**Task description:** Please reproduce the entries below exactly, omitting any images they contain.

(Records contained in a dataset)
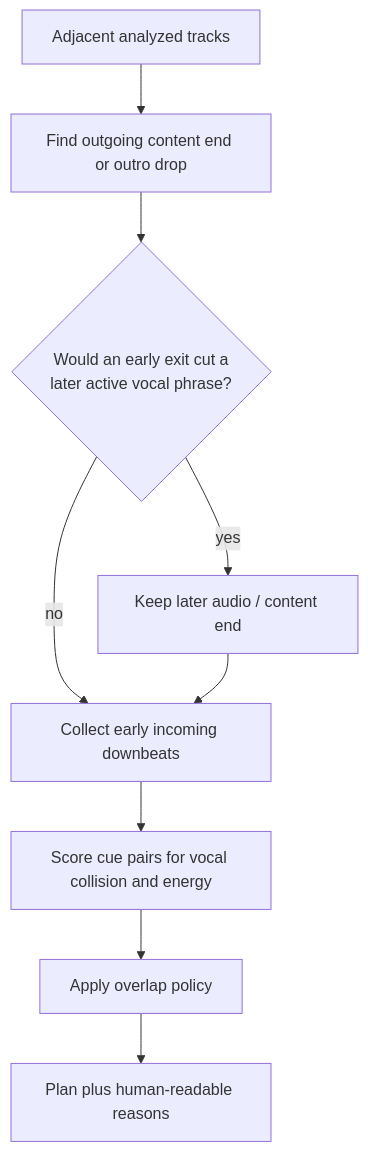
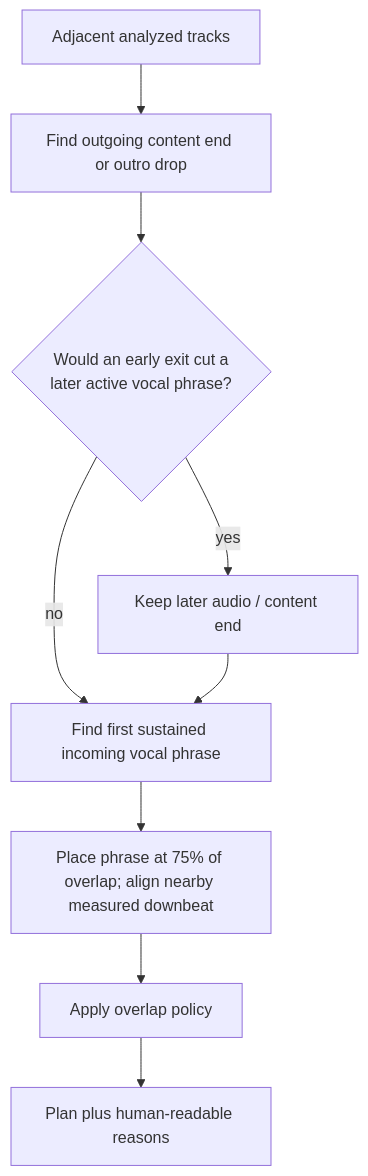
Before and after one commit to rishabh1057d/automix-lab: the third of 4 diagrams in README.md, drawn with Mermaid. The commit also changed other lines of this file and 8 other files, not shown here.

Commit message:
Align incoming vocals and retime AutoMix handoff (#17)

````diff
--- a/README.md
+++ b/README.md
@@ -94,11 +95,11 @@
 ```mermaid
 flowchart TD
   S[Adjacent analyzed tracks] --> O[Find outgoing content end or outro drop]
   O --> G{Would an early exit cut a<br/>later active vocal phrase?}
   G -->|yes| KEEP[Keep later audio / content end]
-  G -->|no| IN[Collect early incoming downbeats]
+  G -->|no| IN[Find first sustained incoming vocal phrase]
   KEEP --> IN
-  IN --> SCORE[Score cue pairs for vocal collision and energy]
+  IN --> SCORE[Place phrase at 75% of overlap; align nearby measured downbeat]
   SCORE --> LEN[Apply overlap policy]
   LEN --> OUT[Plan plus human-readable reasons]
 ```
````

**Result of this exercise:**
Before and after one commit to rishabh1057d/automix-lab: the third of 4 diagrams in README.md, drawn with Mermaid. The commit also changed other lines of this file and 8 other files, not shown here.

Commit message:
Align incoming vocals and retime AutoMix handoff (#17)

````diff
--- a/README.md
+++ b/README.md
@@ -94,11 +95,11 @@
 ```mermaid
 flowchart TD
   S[Adjacent analyzed tracks] --> O[Find outgoing content end or outro drop]
   O --> G{Would an early exit cut a<br/>later active vocal phrase?}
   G -->|yes| KEEP[Keep later audio / content end]
-  G -->|no| IN[Collect early incoming downbeats]
+  G -->|no| IN[Find first sustained incoming vocal phrase]
   KEEP --> IN
-  IN --> SCORE[Score cue pairs for vocal collision and energy]
+  IN --> SCORE[Place phrase at 75% of overlap; align nearby measured downbeat]
   SCORE --> LEN[Apply overlap policy]
   LEN --> OUT[Plan plus human-readable reasons]
 ```
````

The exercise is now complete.